“Trusted messengers: How community engagement journalism is uniquely positioned to slow the spread of mis/disinformation”
This comprehensive PEN America tip sheet first notes that community engagement helps combat social media disinformation, as well as the decline of local journalism overall. Newsrooms hoping for community engagement need to define what that means internally, come up with success metrics and differentiate between community engagement and audience engagement. Moreover, when responding to the community, they recommend creating a feedback loop and responding with a personal touch. As far as what not to do, don’t parachute into a community or ignore harmful historical context between the media and the community.
American Press Institute
“How to Engage Your Audiences in 5 Key Steps”
This five-step, American Press Institute guide notes that community engagement is more than just delivering a product and it’s not one-size-fits-all, either. First, decide what audience you want to reach and what you hope to learn from said audience. Then, connect with the community either online (a hashtag, a Facebook group, and so on) or offline. On the latter, one newspaper even printed out story teasers as flyers at a local football game. Also, consider making it easier for the community to contribute content by being transparent about what you’re looking for.
Resolve Philly is a journalism organization that seeks to improve the misrepresentation of communities in media coverage and has a resource library that’s a good starting point for generic civic participation needs that goes well beyond Philadelphia proper. From mini-content audits to project evaluations, your newsroom can get as granular as possible in this area.
Hearken is a social impact consultancy that provides newsrooms with strategies and technology to better incorporate the public into the reporting process. They offer workshops, technologies and best practices (including the Democracy Toolkit site).
“When emotion trumps information: The importance of storytelling in promoting civic participation” by Martin Kaplan
The Lenfest Institute
“A new Gallup/Knight Foundation study shows the connection between local news and civic engagement. Here’s how we’re working to address its key findings” by Elise Goldstein

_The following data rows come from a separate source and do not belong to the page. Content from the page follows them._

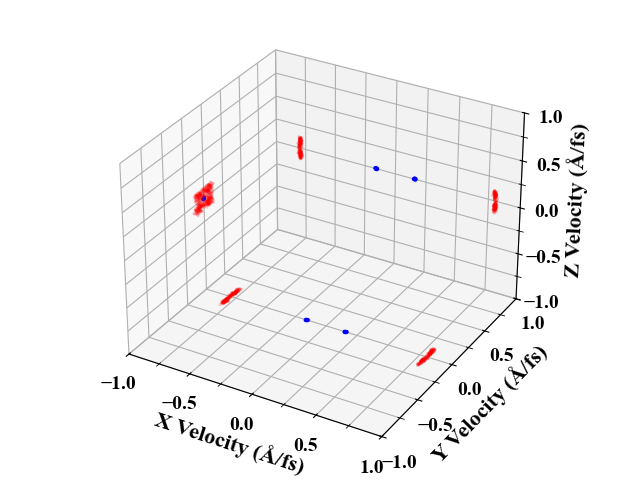
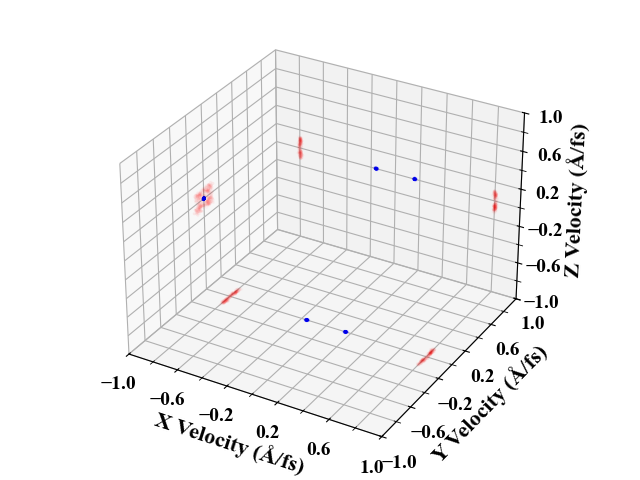
added figures for the CCE paper

diff --git a/scripts/newton_plot.py b/scripts/newton_plot.py
@@ -16,10 +16,12 @@ EPSILON = 1e-10
 mpl.rcParams['font.family'] = 'Times New Roman'
 mpl.rcParams['font.weight'] = 'bold'
 mpl.rcParams['axes.labelweight'] = 'bold'
-mpl.rcParams['axes.labelsize'] = 16  # increase label font size
-mpl.rcParams['xtick.labelsize'] = 14  # increase x tick font size
-mpl.rcParams['ytick.labelsize'] = 14  # increase y tick font size
-mpl.rcParams['legend.fontsize'] = 14  # Legend font size
+mpl.rcParams['axes.labelsize'] = 14  # increase label font size
+mpl.rcParams['xtick.labelsize'] = 12  # increase x tick font size
+mpl.rcParams['ytick.labelsize'] = 12  # increase y tick font size
+mpl.rcParams['legend.fontsize'] = 12  # Legend font size
+# either make axis label 14, then ticks and legend 12
+# or make axis label 16, then ticks and legend 14
 
 class NewtonPlot:
     def __init__(self, SHOW_PLOT=False,SHOW_TITLE=False,SHOW_LEGEND=False):
@@ -31,6 +33,7 @@ class NewtonPlot:
         self.c_mass = 12.0107  # in g/mol
         self.o_mass = 15.9994  # in g/mol
         self.n_mass = 14.0067  # in g/mol
+        self.axis_subdivide = 5  # Number of sub-divisions on each axis
         
         # Dictionary for fragments and data
         self.fragments_x_vel_data = {}
@@ -339,8 +342,8 @@ class NewtonPlot:
             nitrogen_x_vel = self.nitrogen_x_velocities
             nitrogen_y_vel = self.nitrogen_y_velocities
 
-        plt.scatter(carbon_x_vel, carbon_y_vel, color='b', alpha=alpha, label='Carbon')
         plt.scatter(hydrogen_x_vel, hydrogen_y_vel, color='r', alpha=alpha, label='Hydrogen')
+        plt.scatter(carbon_x_vel, carbon_y_vel, color='b', alpha=alpha, label='Carbon')
         plt.scatter(oxygen_x_vel, oxygen_y_vel, color='g', alpha=alpha, label='Oxygen')
         plt.scatter(nitrogen_x_vel, nitrogen_y_vel, color='y', alpha=alpha, label='Nitrogen')
         plt.xlabel('X Velocity (Å/fs)')
@@ -389,8 +392,8 @@ class NewtonPlot:
             nitrogen_x_vel = self.nitrogen_x_velocities
             nitrogen_z_vel = self.nitrogen_z_velocities
 
-        plt.scatter(carbon_x_vel, carbon_z_vel, color='b', alpha=alpha, label='Carbon')
         plt.scatter(hydrogen_x_vel, hydrogen_z_vel, color='r', alpha=alpha, label='Hydrogen')
+        plt.scatter(carbon_x_vel, carbon_z_vel, color='b', alpha=alpha, label='Carbon')
         plt.scatter(oxygen_x_vel, oxygen_z_vel, color='g', alpha=alpha, label='Oxygen')
         plt.scatter(nitrogen_x_vel, nitrogen_z_vel, color='y', alpha=alpha, label='Nitrogen')
         plt.xlabel('X Velocity (Å/fs)')
@@ -438,8 +441,8 @@ class NewtonPlot:
             nitrogen_y_vel = self.nitrogen_y_velocities
             nitrogen_z_vel = self.nitrogen_z_velocities
 
-        plt.scatter(carbon_y_vel, carbon_z_vel, color='b', alpha=alpha, label='Carbon')
         plt.scatter(hydrogen_y_vel, hydrogen_z_vel, color='r', alpha=alpha, label='Hydrogen')
+        plt.scatter(carbon_y_vel, carbon_z_vel, color='b', alpha=alpha, label='Carbon')
         plt.scatter(oxygen_y_vel, oxygen_z_vel, color='g', alpha=alpha, label='Oxygen')
         plt.scatter(nitrogen_y_vel, nitrogen_z_vel, color='y', alpha=alpha, label='Nitrogen')
         plt.xlabel('Y Velocity (Å/fs)')
@@ -553,8 +556,8 @@ class NewtonPlot:
         ax1 = fig1.add_subplot(111, projection='3d')  # Create a 3D subplot
 
         # Scatter plot of the carbon velocities in 3D space
-        ax1.scatter(C_X, C_Y, C_Z, c='b', marker='.', label='Carbon', alpha=alpha)  # Plot with blue dots, slightly transparent
         ax1.scatter(H_X, H_Y, H_Z, c='r', marker='.', label='Hydrogen', alpha=alpha)  # Plot with red dots, slightly transparent
+        ax1.scatter(C_X, C_Y, C_Z, c='b', marker='.', label='Carbon', alpha=alpha)  # Plot with blue dots, slightly transparent
         ax1.scatter(O_X, O_Y, O_Z, c='g', marker='.', label='Oxygen', alpha=alpha)  # Plot with blue dots, slightly transparent
         ax1.scatter(N_X, N_Y, N_Z, c='y', marker='.', label='Nitrogen', alpha=alpha)  # Plot with red dots, slightly transparent
 
@@ -568,14 +571,17 @@ class NewtonPlot:
             ax1.set_title(graph_scatter_title)
         
         # Set major ticks to show only every other tick
-        ax1.set_xticks(np.arange(lim_3d_x_lower, lim_3d_x_upper+EPSILON, (abs(lim_3d_x_upper) + abs(lim_3d_x_lower)) / 5))
-        ax1.set_yticks(np.arange(lim_3d_x_lower, lim_3d_x_upper+EPSILON, (abs(lim_3d_y_upper) + abs(lim_3d_y_lower)) / 5))
-        ax1.set_zticks(np.arange(lim_3d_x_lower, lim_3d_x_upper+EPSILON, (abs(lim_3d_z_upper) + abs(lim_3d_z_lower)) / 5))
+        ax1.set_xticks(np.arange(lim_3d_x_lower, lim_3d_x_upper + EPSILON, 
+                     (abs(lim_3d_x_upper) + abs(lim_3d_x_lower)) / self.axis_subdivide))
+        ax1.set_yticks(np.arange(lim_3d_x_lower, lim_3d_x_upper+EPSILON, 
+                     (abs(lim_3d_y_upper) + abs(lim_3d_y_lower)) / self.axis_subdivide))
+        ax1.set_zticks(np.arange(lim_3d_x_lower, lim_3d_x_upper+EPSILON, 
+                     (abs(lim_3d_z_upper) + abs(lim_3d_z_lower)) / self.axis_subdivide))
 
         # Set minor ticks
-        ax1.xaxis.set_minor_locator(MultipleLocator((abs(lim_3d_x_upper) + abs(lim_3d_x_lower)) / 10))
-        ax1.yaxis.set_minor_locator(MultipleLocator((abs(lim_3d_y_upper) + abs(lim_3d_y_lower)) / 10))
-        ax1.zaxis.set_minor_locator(MultipleLocator((abs(lim_3d_z_upper) + abs(lim_3d_z_lower)) / 10))
+        ax1.xaxis.set_minor_locator(MultipleLocator((abs(lim_3d_x_upper) + abs(lim_3d_x_lower)) / (2*self.axis_subdivide)))
+        ax1.yaxis.set_minor_locator(MultipleLocator((abs(lim_3d_y_upper) + abs(lim_3d_y_lower)) / (2*self.axis_subdivide)))
+        ax1.zaxis.set_minor_locator(MultipleLocator((abs(lim_3d_z_upper) + abs(lim_3d_z_lower)) / (2*self.axis_subdivide)))
         
         if self.show_legend:
             plt.legend()
@@ -611,17 +617,12 @@ class NewtonPlot:
         c_ny = np.ones_like(N_Y) * lim_3d_y_upper  # Constant Y for XZ projection at the top edge of the plot
         c_nz = np.ones_like(N_Z) * lim_3d_z_lower  # Constant Z for XY projection at the bottom edge of the plot
 
-
-        # Scatter plots for the projections onto the XY, XZ, and YZ planes of carbon
-        ax2.scatter(C_X, C_Y, cz, c='b', marker='.', lw=0, alpha=alpha)  # XY projection, color by Z
-        ax2.scatter(C_X, cy, C_Z, c='b', marker='.', lw=0, alpha=alpha)  # XZ projection, color by negative Y
-        ax2.scatter(cx, C_Y, C_Z, c='b', marker='.', lw=0, alpha=alpha)  # YZ projection, color by X
         
         # Scatter plots for the projections onto the XY, XZ, and YZ planes of hydrogen
         ax2.scatter(H_X, H_Y, c_hz, c='r', marker='.', lw=0, alpha=alpha)  # XY projection, color by Z
         ax2.scatter(H_X, c_hy, H_Z, c='r', marker='.', lw=0, alpha=alpha)  # XZ projection, color by negative Y
         ax2.scatter(c_hx, H_Y, H_Z, c='r', marker='.', lw=0, alpha=alpha)  # YZ projection, color by X
-
+        
         # Scatter plots for the projections onto the XY, XZ, and YZ planes of oxygen
         ax2.scatter(O_X, O_Y, c_oz, c='g', marker='.', lw=0, alpha=alpha)  # XY projection, color by Z
         ax2.scatter(O_X, c_oy, O_Z, c='g', marker='.', lw=0, alpha=alpha)  # XZ projection, color by negative Y
@@ -632,20 +633,28 @@ class NewtonPlot:
         ax2.scatter(N_X, c_ny, N_Z, c='y', marker='.', lw=0, alpha=alpha)  # XZ projection, color by negative Y
         ax2.scatter(c_nx, N_Y, N_Z, c='y', marker='.', lw=0, alpha=alpha)  # YZ projection, color by X
 
+        # Scatter plots for the projections onto the XY, XZ, and YZ planes of carbon
+        ax2.scatter(C_X, C_Y, cz, c='b', marker='.', lw=0, alpha=alpha)  # XY projection, color by Z
+        ax2.scatter(C_X, cy, C_Z, c='b', marker='.', lw=0, alpha=alpha)  # XZ projection, color by negative Y
+        ax2.scatter(cx, C_Y, C_Z, c='b', marker='.', lw=0, alpha=alpha)  # YZ projection, color by X
+        
         # Set the limits of the second plot to be the same as the first plot
         ax2.set_xlim3d(lim_3d_x_lower, lim_3d_x_upper)
         ax2.set_ylim3d(lim_3d_y_lower, lim_3d_x_upper)
         ax2.set_zlim3d(lim_3d_z_lower, lim_3d_x_upper)
         
         # Set major ticks to show only every other tick
-        ax2.set_xticks(np.arange(lim_3d_x_lower, lim_3d_x_upper+EPSILON, (abs(lim_3d_x_upper) + abs(lim_3d_x_lower)) / 5))
-        ax2.set_yticks(np.arange(lim_3d_x_lower, lim_3d_x_upper+EPSILON, (abs(lim_3d_y_upper) + abs(lim_3d_y_lower)) / 5))
-        ax2.set_zticks(np.arange(lim_3d_x_lower, lim_3d_x_upper+EPSILON, (abs(lim_3d_z_upper) + abs(lim_3d_z_lower)) / 5))
+        ax2.set_xticks(np.arange(lim_3d_x_lower, lim_3d_x_upper+EPSILON, 
+                        (abs(lim_3d_x_upper) + abs(lim_3d_x_lower)) / self.axis_subdivide))
+        ax2.set_yticks(np.arange(lim_3d_x_lower, lim_3d_x_upper+EPSILON, 
+                        (abs(lim_3d_y_upper) + abs(lim_3d_y_lower)) / self.axis_subdivide))
+        ax2.set_zticks(np.arange(lim_3d_x_lower, lim_3d_x_upper+EPSILON, 
+                        (abs(lim_3d_z_upper) + abs(lim_3d_z_lower)) / self.axis_subdivide))
 
         # Set minor ticks
-        ax2.xaxis.set_minor_locator(MultipleLocator((abs(lim_3d_x_upper) + abs(lim_3d_x_lower)) / 10))
-        ax2.yaxis.set_minor_locator(MultipleLocator((abs(lim_3d_y_upper) + abs(lim_3d_y_lower)) / 10))
-        ax2.zaxis.set_minor_locator(MultipleLocator((abs(lim_3d_z_upper) + abs(lim_3d_z_lower)) / 10))
+        ax2.xaxis.set_minor_locator(MultipleLocator((abs(lim_3d_x_upper) + abs(lim_3d_x_lower)) / (2*self.axis_subdivide)))
+        ax2.yaxis.set_minor_locator(MultipleLocator((abs(lim_3d_y_upper) + abs(lim_3d_y_lower)) / (2*self.axis_subdivide)))
+        ax2.zaxis.set_minor_locator(MultipleLocator((abs(lim_3d_z_upper) + abs(lim_3d_z_lower)) / (2*self.axis_subdivide)))
 
         # Set axis labels for the second plot
         ax2.set_xlabel('X Velocity (Å/fs)', fontweight='bold')
@@ -687,44 +696,45 @@ class NewtonPlot:
 def main():
     print("-=GENERATING NEWTON PLOT=-")
     newton_plot = NewtonPlot()
-    data_mode = "c"
+    data_mode = "q"
     user_input_mode = False
     alpha = 0.2  #set alpha =0.2 for c4h10 and =0.03 for c2h2
-    lim_2d_left=-1
-    lim_2d_right=1
-    lim_2d_bottom=-1
-    lim_2d_top=1
-    lim_3d_x_lower=-1
-    lim_3d_x_upper=1
-    lim_3d_y_lower=-1
-    lim_3d_y_upper=1
-    lim_3d_z_lower=-1
-    lim_3d_z_upper=1
+    lim_2d_left=-1.3
+    lim_2d_right=1.3
+    lim_2d_bottom=-1.3
+    lim_2d_top=1.3
+    lim_3d_x_lower=-1.3
+    lim_3d_x_upper=1.3
+    lim_3d_y_lower=-1.3
+    lim_3d_y_upper=1.3
+    lim_3d_z_lower=-1.3
+    lim_3d_z_upper=1.3
+    newton_plot.axis_subdivide = 4
 
     
 
     if (data_mode.lower().startswith('c')):
         #CLASSICAL INPUT FILE:
-        input_file = 'data\\c4h10_classical\\14\\atom_info.csv'
-        input_file = 'data\\c4h10_classical\\28\\atom_info.csv'
         input_file = 'data\\isoxazole_classical\\atom_info.csv'
         input_file = 'data\\c2h2_classical\\atom_info.csv'
+        input_file = 'data\\c4h10_classical\\14\\atom_info.csv'
+        input_file = 'data\\c4h10_classical\\28\\atom_info.csv'
         graph_name_tag="classical"
         
     if (data_mode.lower().startswith('q')):
         #QUANTUM INPUT FILE:
-        input_file = 'data\\c4h10_quantum\\14\\moleculeFormations_14.csv'
-        input_file = 'data\\c4h10_quantum\\28\\moleculeFormations_14.csv' 
         input_file = 'data\\isoxazole_quantum\\moleculeFormations_14.csv' 
         input_file = 'data\\c2h2_quantum\\moleculeFormations_14.csv'
+        input_file = 'data\\c4h10_quantum\\28\\moleculeFormations_28.csv' 
+        input_file = 'data\\c4h10_quantum\\14\\moleculeFormations_14.csv'
         graph_name_tag="quantum"
 
     if (data_mode.lower().startswith('s')):
         #SEMI-CLASSICAL INPUT FILE:
-        input_file = 'data\\c4h10_semi_classical\\14\\atom_info.csv'
-        input_file = 'data\\c4h10_semi_classical\\28\\atom_info.csv'
         input_file = 'data\\isoxazole_semi_classical\\atom_info.csv'
         input_file = 'data\\c2h2_semi_classical\\atom_info.csv'
+        input_file = 'data\\c4h10_semi_classical\\14\\atom_info.csv'
+        input_file = 'data\\c4h10_semi_classical\\28\\atom_info.csv'
         graph_name_tag="semi-classical"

Pew Research Center
“Civic Engagement Strongly Tied to Local News Habits” by Michael Barthel, Jesse Holcomb, Jessica Mahone and Amy Mitchell